YIP. YIP. YIP. YIP.
Each bark was punctuated by a whiz and a crunch. Chunks of concrete flew as each bullet hit its mark. Frank slid all the way below the dash, though he knew he was in no danger. Big Billy was an excellent shot. He watched the balustrade crumble next to his rig, felt the rain of cement on his hood. His heart went out to the bum and his helpless pup. He bided his time, inhaling only in the silences between rounds. Big Billy fired eight shots total, then he slumped back into his seat and hooted out his window. Plink, yap yap yap whine. Plink.
Tommy G got out of the van and went around back. He flung the doors wide and emerged carrying two large gym duffels. Big Billy slid out of the passenger seat, his gun aloft like his namesake the Kid. He eyed the lump of destroyed concrete with obvious pride. Frank slowly exhaled as he slid out of the rig, pushing his door all the way open as a shield. Shards of fries laid on the ground like severed fingers. The bum’s cart was still intact, and the dog, a bridle terrier, was standing on top of the paper sacks, crying her heart out. In one swift movement, Frank grabbed her by the scruff and tossed her gently onto the floor of his cab. She went silent.
He unlocked the cubbyhole in the side of his cab, removed the tire iron and spare, and stepped aside as Tommy slid the duffels into the space behind the secret panel. He unzipped the bags to show him the shit. Ketamine and X this time. Frank knew the deal. Pick your poison. A heck of a lot of somebodies were going home happy next week. He nodded.
As Tommy pulled his head out of the hole, he met Frank’s eyes. They darted to the bullet-marked pile of rubble that moments ago had been a laughing-eyed bum.
“Real sorry, man.” Tommy was not one for overt shows of emotion, so this was huge for him. Frank slapped him hard on the shoulder, once. They had a moment, no more than a split second, but it was enough. “Tell the Doc we’s set for next week. 60 K of H, yeah, and a bundle of oxy.” Tommy G was a middle man, segueing whatever his suppliers brought up from Mehico. He stepped back and Frank shut the door and did the padlock.
“Will do,” Frank said, and they both looked past the rubble to where Billy was standing next to the van, on the lookout with his gun.
“Outta here, man,” Tommy said, and slapped the rig as a goodbye. “Safe travels. See ya next week.”
“Yep.” Frank waited for Tommy and Billy to pull off, then said a quick Hail Mary for the bum, not wanting to admit that he was giving it a minute to see if the bum returned to his human form. Nah, nothing. Afterlife was afterlife, Frank guessed. Still made him sad, though. When he hopped back in the cab, he found the dog sitting in his seat, three Swedish fish dangling from her tiny jowls. He gave her a pat and pulled his amethyst from the rearview mirror. He draped it over the balustrade, thinking that Amanda would be proud.

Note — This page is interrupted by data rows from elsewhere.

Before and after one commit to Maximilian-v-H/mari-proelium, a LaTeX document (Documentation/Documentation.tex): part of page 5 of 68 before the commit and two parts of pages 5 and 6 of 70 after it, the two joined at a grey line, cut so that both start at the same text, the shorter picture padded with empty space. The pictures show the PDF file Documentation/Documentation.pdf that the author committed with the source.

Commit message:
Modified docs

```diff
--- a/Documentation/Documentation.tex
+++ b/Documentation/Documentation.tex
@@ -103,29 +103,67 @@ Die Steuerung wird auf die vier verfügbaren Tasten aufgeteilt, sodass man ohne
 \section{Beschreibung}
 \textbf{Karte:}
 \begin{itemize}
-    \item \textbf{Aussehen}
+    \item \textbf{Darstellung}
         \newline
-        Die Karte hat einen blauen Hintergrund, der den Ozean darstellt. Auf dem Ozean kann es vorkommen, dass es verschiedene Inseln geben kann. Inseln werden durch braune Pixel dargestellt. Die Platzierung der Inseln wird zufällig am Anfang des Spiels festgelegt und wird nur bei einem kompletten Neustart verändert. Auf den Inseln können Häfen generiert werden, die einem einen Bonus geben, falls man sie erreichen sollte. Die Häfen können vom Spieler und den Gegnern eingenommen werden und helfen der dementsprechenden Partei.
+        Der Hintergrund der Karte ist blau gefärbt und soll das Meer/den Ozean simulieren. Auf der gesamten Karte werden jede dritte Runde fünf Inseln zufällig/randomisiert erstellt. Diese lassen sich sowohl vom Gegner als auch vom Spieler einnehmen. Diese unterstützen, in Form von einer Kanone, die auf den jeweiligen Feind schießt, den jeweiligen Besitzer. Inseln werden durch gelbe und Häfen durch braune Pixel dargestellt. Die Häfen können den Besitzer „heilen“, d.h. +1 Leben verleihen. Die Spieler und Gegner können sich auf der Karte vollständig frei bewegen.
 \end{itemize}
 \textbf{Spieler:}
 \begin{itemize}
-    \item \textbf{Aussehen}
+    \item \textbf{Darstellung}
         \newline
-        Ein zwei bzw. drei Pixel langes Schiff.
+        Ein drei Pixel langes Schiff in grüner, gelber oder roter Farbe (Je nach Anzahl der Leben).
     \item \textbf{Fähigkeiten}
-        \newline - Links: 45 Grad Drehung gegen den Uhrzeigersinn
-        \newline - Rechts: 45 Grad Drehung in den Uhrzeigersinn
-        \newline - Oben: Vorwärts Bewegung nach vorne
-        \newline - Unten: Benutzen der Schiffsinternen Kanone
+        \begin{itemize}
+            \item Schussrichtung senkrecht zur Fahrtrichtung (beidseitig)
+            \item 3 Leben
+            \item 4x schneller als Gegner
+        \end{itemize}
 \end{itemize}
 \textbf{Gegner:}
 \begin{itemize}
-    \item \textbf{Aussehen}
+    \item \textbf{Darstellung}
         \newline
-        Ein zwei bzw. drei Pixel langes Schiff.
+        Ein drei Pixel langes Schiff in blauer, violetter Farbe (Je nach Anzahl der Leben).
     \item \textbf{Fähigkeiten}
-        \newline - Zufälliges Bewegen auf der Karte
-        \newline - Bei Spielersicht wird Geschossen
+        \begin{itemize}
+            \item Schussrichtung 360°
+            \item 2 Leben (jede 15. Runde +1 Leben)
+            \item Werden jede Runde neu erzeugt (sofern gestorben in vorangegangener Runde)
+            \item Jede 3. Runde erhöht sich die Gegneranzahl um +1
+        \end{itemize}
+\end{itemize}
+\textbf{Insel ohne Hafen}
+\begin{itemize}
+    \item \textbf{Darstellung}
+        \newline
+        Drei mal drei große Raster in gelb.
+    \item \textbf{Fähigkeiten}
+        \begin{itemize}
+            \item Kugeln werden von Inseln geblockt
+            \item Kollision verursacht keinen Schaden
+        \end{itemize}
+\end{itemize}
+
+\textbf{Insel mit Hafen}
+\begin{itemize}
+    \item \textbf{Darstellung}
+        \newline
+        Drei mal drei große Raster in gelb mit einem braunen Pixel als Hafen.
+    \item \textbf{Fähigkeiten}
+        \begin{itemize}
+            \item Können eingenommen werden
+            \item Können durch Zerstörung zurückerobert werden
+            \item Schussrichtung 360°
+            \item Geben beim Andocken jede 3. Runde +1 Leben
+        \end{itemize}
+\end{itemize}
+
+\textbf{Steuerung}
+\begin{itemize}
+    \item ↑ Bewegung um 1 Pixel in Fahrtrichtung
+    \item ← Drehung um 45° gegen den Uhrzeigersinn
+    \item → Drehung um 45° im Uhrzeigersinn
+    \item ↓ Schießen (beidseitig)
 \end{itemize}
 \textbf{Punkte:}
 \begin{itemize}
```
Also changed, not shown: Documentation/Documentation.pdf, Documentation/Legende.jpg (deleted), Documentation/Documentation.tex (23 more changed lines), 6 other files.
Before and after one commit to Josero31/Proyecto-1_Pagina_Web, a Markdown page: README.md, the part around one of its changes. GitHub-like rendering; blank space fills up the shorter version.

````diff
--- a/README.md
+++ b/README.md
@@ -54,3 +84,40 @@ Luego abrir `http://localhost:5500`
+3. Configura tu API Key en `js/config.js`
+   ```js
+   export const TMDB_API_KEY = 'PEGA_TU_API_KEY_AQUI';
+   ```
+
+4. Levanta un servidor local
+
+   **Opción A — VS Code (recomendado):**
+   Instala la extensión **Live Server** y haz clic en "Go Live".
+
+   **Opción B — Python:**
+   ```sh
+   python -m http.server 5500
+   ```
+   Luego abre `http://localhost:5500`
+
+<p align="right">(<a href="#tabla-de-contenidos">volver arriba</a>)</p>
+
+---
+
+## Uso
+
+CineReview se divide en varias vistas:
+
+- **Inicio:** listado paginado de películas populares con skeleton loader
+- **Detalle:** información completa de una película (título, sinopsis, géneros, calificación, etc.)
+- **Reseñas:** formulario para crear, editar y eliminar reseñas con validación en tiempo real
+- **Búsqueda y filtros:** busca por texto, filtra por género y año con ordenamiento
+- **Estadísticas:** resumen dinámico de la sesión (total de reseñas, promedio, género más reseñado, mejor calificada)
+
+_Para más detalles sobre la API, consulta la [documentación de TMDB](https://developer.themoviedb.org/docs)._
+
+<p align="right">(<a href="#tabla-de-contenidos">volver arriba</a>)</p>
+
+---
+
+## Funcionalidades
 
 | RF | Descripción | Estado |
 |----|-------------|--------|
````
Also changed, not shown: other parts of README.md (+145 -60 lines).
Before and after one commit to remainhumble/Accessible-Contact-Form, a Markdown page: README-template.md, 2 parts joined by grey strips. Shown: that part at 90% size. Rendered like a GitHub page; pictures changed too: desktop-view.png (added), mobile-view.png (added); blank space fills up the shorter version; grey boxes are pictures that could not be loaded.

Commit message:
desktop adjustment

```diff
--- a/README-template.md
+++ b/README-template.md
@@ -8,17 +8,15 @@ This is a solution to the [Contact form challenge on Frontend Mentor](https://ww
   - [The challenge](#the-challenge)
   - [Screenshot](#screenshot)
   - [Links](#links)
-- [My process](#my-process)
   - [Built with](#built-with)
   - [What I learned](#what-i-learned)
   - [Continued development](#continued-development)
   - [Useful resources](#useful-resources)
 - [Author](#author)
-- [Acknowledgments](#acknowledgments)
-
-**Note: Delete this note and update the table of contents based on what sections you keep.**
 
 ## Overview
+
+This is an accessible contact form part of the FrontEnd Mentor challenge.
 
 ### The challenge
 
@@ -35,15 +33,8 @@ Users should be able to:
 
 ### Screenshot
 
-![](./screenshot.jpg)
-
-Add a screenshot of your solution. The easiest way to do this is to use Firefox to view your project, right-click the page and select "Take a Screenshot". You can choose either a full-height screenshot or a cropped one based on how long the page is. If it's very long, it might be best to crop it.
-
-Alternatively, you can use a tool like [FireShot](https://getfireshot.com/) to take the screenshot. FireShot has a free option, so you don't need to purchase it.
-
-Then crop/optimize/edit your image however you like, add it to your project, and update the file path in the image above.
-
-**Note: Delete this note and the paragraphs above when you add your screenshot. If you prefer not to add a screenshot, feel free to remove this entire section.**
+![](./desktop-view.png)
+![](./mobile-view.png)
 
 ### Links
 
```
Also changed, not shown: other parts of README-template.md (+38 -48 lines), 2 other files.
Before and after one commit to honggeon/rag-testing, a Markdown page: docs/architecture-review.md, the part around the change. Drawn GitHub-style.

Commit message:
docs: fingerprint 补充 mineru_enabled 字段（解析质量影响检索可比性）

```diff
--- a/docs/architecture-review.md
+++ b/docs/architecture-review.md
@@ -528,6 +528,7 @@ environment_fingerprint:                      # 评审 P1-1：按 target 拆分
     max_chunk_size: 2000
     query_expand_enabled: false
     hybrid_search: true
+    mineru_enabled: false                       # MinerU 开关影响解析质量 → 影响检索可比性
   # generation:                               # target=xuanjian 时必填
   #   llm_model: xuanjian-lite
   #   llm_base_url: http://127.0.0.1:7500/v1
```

Frank set the dog in the passenger seat and pulled the rig back around to the frontage road, careful to avoid the mess of concrete.
“Sorry, pup. I wish I could have saved him.” The dog whimpered. The sky was just beginning to tinge gray with dawn.